The Riverside Church has a long history going back to its founding of being a prophetic voice on critical issues of our day (from WWII to Civil Rights, Apartheid in South Africa to LGBT inclusion). We believe that the church is called to do justice and defend the vulnerable. But with so much that needs our attention in the world, it is easy for churches to get pulled in many different directions and for ministries to become siloed from one another. At Riverside, we’ve recently started conversations on how all the different areas of our church – from budget and finance to worship, social justice to education – can work together on collaborative efforts to address the challenges we face.
I recently had the opportunity to have a public discussion called #TrendingAtTRC with Beth Ackerman, Head of Riverside’s creation care ministry Beloved Earth, and Lisa Hinds Salmon, Chair of our Finance Committee, to talk about the ways their work intersects. And we know these discussions are not limited to just our church. As Earth Day approaches, we wanted to continue the conversation by exploring a series of questions on this blog together in the hopes that they could be useful to others as well.
This will be a series of 3 posts where each of us answer questions about how different areas of a church community can collaborate together on environmental and financial justice. The first question we explore is on divestment from fossil fuels and how our financial commitments can be a tool for change.
Question: What exactly are we talking about when we say ‘divestment?’ What is the goal(s) and are we making a real difference? If divestment is removing our funds from something, where should they go instead?
I am neither an environmental expert nor a finance executive, but I do work quite a bit with language. And I know first-hand the power of language to make positive impact. I’ve also seen language used in terribly destructive ways.
Because of that, I’m very happy to see this question under discussion. When we’re not clear about what we’re talking about—especially in emotionally charged and potentially controversial conversations—those on both sides of the conversation often slip into using language as a weapon: accusatory, vague references to some shadow terror that only raises fear instead of leading us toward helpful and collaborative solutions. This creates enemies, not friends; combatants, not collaborators. Needless to say, nothing constructive comes out of that kind of conversation.
I understand the word “divestment” to be used in a variety of ways, across a spectrum of investment positions, but I’m not interested in token expressions of justice-making just for the sake of looking progressive. I have seen organizations trumpet divestment with investment strategies far less socially responsible than ours here at The Riverside Church. So I am wondering: what’s a tangible position for us that:
- reflects our social justice investment initiatives,
- is a clear and shared understanding of what divestment means to us,
- carefully stewards the investments for which we’re responsible, with a full understanding of the need we have to create income with these assets,
- is not mere tokenism—that is, whatever action we take has real and substantive impact on the injustice we want to address?
The world is looking down the barrel of climate injustice and chaos.

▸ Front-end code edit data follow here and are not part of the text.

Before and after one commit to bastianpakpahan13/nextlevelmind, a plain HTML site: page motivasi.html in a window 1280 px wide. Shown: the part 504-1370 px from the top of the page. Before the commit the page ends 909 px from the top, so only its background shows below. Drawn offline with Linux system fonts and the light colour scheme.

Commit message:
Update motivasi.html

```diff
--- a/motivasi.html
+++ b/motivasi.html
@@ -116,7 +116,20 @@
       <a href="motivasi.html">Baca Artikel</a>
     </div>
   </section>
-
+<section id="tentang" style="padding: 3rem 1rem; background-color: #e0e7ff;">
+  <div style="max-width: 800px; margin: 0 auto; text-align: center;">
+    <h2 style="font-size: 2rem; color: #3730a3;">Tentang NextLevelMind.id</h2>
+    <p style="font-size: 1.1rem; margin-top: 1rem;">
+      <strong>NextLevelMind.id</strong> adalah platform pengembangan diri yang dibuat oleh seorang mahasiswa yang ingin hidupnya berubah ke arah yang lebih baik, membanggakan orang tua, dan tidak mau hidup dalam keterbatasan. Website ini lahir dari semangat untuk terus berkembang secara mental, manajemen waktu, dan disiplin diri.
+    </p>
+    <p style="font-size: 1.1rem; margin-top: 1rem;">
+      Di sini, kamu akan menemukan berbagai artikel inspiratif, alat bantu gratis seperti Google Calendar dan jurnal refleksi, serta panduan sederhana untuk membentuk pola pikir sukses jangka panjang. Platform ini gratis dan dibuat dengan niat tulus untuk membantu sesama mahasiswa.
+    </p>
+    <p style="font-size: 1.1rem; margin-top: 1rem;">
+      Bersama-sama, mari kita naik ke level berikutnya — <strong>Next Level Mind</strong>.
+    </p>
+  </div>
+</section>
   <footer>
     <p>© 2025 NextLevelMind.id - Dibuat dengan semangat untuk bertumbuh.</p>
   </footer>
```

Our gas and oil powered lifestyles here in the United States has fueled economic growth for about 200 years. But scientists are now in agreement that burning fossil fuels is changing our climate, causing extreme weather like Hurricane Sandy. It’s not just weather we’re talking about when we talk about climate change, but extreme disruption to life on the planet.
Is it possible to turn this around? Public opinion does matter. If enough people in their churches and other organizations create a stir, saying “not on our watch”, the momentum can shift. We have got to get the world’s attention about leaving fossil fuels in the ground and one way is by eliminating all of those stocks from our portfolios. After all, if it’s wrong to wreck the planet, it’s wrong to profit from that wreckage.
Divestment, the selling off of our oil, gas and coal stocks, is a powerful way to leverage our moral authority. Not selling the stocks recklessly, but over as much as a 5-year time frame. Not to bankrupt the oil and gas industry, but to change awareness on a global level. Yes, global movements do work, as we’ve seen time after time, and Riverside can play a significant role as a social justice leader. The Beloved Earth Community urges you to take a look at our booklet about divestment for more about this: http://www.trcnyc.org/socialjustice/files/DivestmentFinalCombined2-18-16.pdf
Divestment in a vacuum is not the silver bullet that the traditional principals of behavioral finance would have us believe. The Finance Committee wouldn’t dare put new wine into old wineskins! Merely excluding an oil company from our portfolio doesn’t nearly go far enough at addressing the environmental ills caused by the worst offenders in the energy sector. Rather, we believe the pace of progress is accelerated through a proactive and disciplined plan of reinvestment in a wide array of renewable and transitional energy sources. Capital innovation creates a powerful force for social change. The Riverside Church has played an instrumental role in inspiring the use of these innovative tools.